How can Halifax become an economically vibrant, self-sufficient hub city?
Edifices and studentsBy Paul W. Bennett | Sep 7, 2010
While families scramble to get ready for the first day of school, Halifax Regional School Board staff will be busy packing boxes for a big move. On October 1, the HRSB central office relocates to a palatial new headquarters at 7 Spectacle Lake in the City of Lakes Corporate Business Park. While the Nova Scotia government preaches financial restraint and student enrolments decline, the province’s flagship school board will spend $900,000 more a year in operating costs to house its central administration.
When questioned about the dramatic increase in expenses, School Board Chair Irvine Carvery defended the move. Moving to Spectacle Lake means centralizing staff and closing the Cole Harbour office. “It’s going to be more expensive,” he told AllNovaScotia.com, but bringing all staff under one roof is worth the money… The move does not impact whatsoever on the services and programs we provide to our students.”
Pouring almost $1 million more a year into your headquarters raises all kinds of red flags. With shrinking student numbers, tightening budgets, and so many crying school-level needs, it’s a hard sell. A closer scrutiny of the HRSB’s costly move from the old Dartmouth City Hall at Alderney Gate to Burnside simply does not support the Board Chair’s contention. More significantly, it’s an acid test of the Board’s real educational priorities.
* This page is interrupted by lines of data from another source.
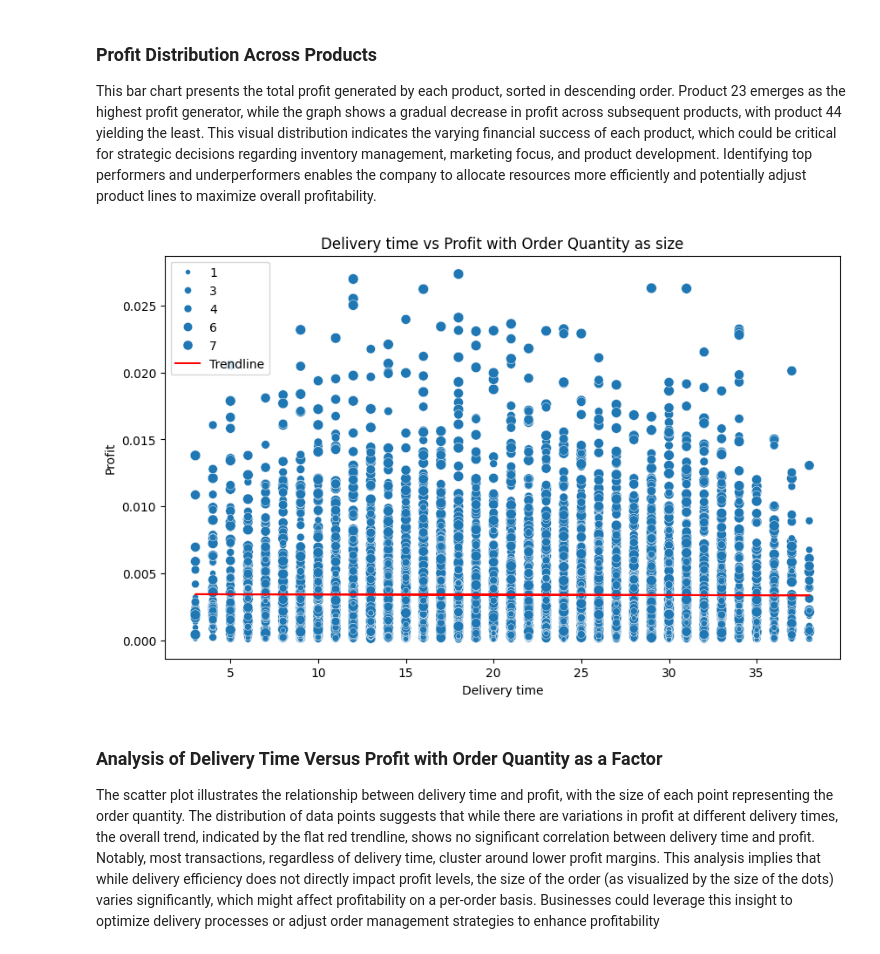
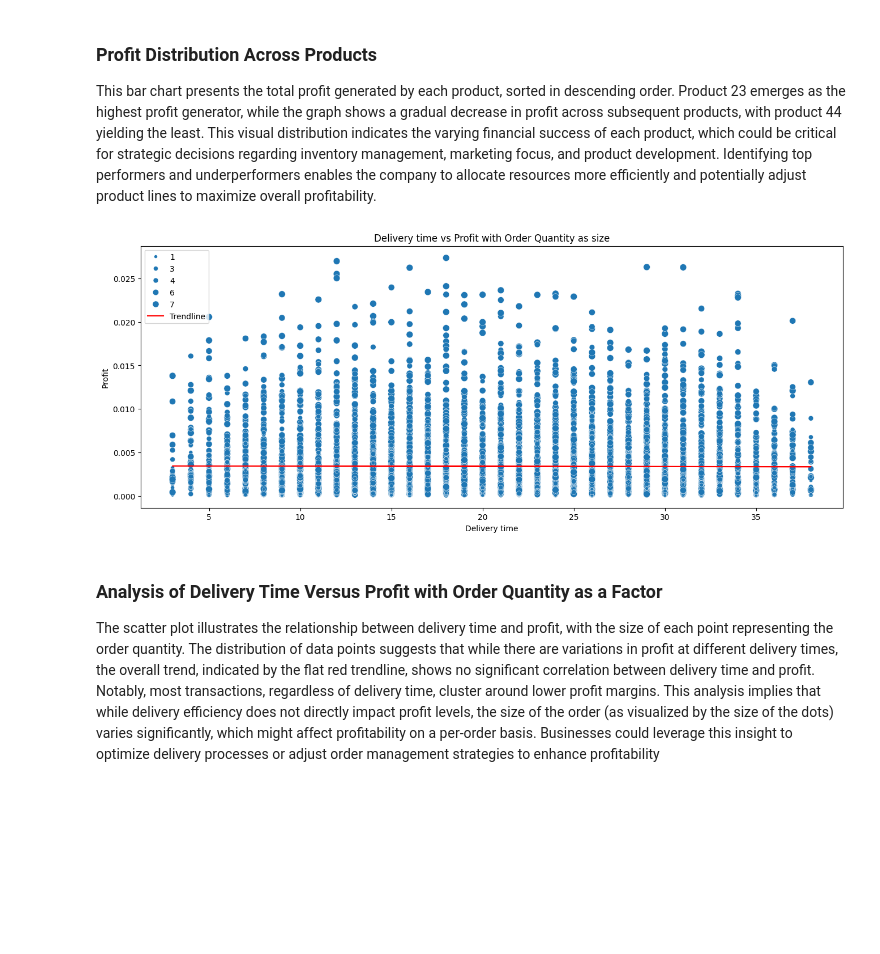
Before and after one commit to NataliaMikh/supply-chain-analysis, a Jupyter notebook: main.ipynb, the cells around one changed output. Cells and saved outputs as stored; diff of their text form; code cells hidden in the pictures; blank space fills up the shorter version.

```diff
--- a/main.ipynb
+++ b/main.ipynb
@@ -465,19 +465,19 @@ This bar chart presents the total profit generated by each product, sorted in de
 # %%
 # ScatterPlot Delivery time vs Profit with Order Quantity as size
 coefficients = np.polyfit(df['Delivery_time'], df['Profit'], 1)
 trendline = np.polyval(coefficients, df['Delivery_time'])
 
 
-plt.figure(figsize=(10, 6))
+plt.figure(figsize=(16, 6))
 sns.scatterplot(x='Delivery_time', y='Profit', size='Order Quantity', data=df)
 plt.plot(df['Delivery_time'], trendline, color='red', label='Trendline')
 plt.title('Delivery time vs Profit with Order Quantity as size')
 plt.xlabel('Delivery time')
 plt.ylabel('Profit')
 plt.legend()
 plt.show()
 # %% [output]
-[figure, old version]
+[figure, new version]
 # %% [markdown]
 ### **Analysis of Delivery Time Versus Profit with Order Quantity as a Factor**
 
```
Also changed, not shown: parts of 4 cells of this notebook, 14 other files.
The Board will lease expanded office space (73,000 square feet) from Armour Group for $832,600 each year, plus $644,360 in additional costs (including electricity and property taxes), for a net annual cost of $1.5 million. Compare that with current total costs of $618,000: $338,000 for Alderney Gate and $280,000 for Cole Harbour.
Although the Board had to leave Alderney Landing because of an expired lease and rising rents, moving to Spectacle Lake wasn’t the only option. The old Saint Patrick’s School in North End Halifax was available but the Board ruled it out. Decentralizing operations and converting surplus schools was not even considered, even though many urban Canadian boards have been taking that route since the cost-conscious 1990s.
Spending more on central administration will impact upon the classroom, contrary to the recent claim. Total HRSB revenues for 2010–11 will be $399,151,900, up $15.9 million (4.5 per cent) since 2008–09. During that period, school administration costs have continued to climb. While teacher salaries have risen 4.75 per cent, non-teacher salaries have jumped 14.5 per cent. New funding will be provided this year for two African-Nova Scotian student initiatives but for little else.
Shifts in spending for 2010–11 demonstrate that projected cuts will impact directly upon students. The coming year will see significant expenditure reductions in student services, program support services ($877,420) and special education ($151,600). Cutting $466,400 from the Supplementary Fund Budget also translates into reductions in secretaries (10), educational program assistants (five) and additional teachers (10).
The Board contends that the new Central Administration office cost overruns can easily be funded out of the HRSB’s mysterious nest egg. With the Department of Education’s blessing, the move and capital costs will be paid out of a $4.2-million accumulated surplus fund. No one has publically explained how and why those surpluses exist.
The Board can find funding for new headquarters but critical student needs go unmet within the system. Money is no object when it comes to standardized testing, data gathering, and “literacy coaches” for every school. Yet special-education services and elementary art programs are expendable.
Closing the educational gap should rank higher than erecting edifices on the Board’s priority list. The Nova Scotia Child
and Youth Strategy, developed in response to Merlin Nunn’s Commission of Inquiry (January 2007), pointed the way. Addressing the root causes of youth crime requires a much greater commitment of resources. Simply setting-up, then underfunding the Schools Plus and O2 (Options and Opportunities) programs is not good enough for the province’s lead board. It’s now clear that other boards, such as the Chignecto Central and South Shore boards, have made much better use of those programs.
The Halifax Board seems to have little time for community partnerships. Youth Pathways and Transitions is being implemented in low-key fashion. The tremendously successful Pathways to Education stay-in-school program, inspired by Toronto’s Carolyn Acker, is coming to Central Spryfield but it originated outside the school system.
The move comes at a particularly strange time. For the past six months, the Board has been engulfed in the Ken Fells fiasco. At a time when public scrutiny has never been higher, the Board is relocating to far-off Burnside. The big move not only costs more, it also removes the Board farther away from daily contact with the people.
“Afterthought” is an opinion column, featuring guest contributors. The opinions featured are solely those of the writer.
The director of Schoolhouse Consulting in Halifax, Paul W. Bennett specializes in education-policy research and analysis. www.schoolhouseconsulting.ca
Halifax Regional School Board member Dave Finlayson posted a response to this column on his website.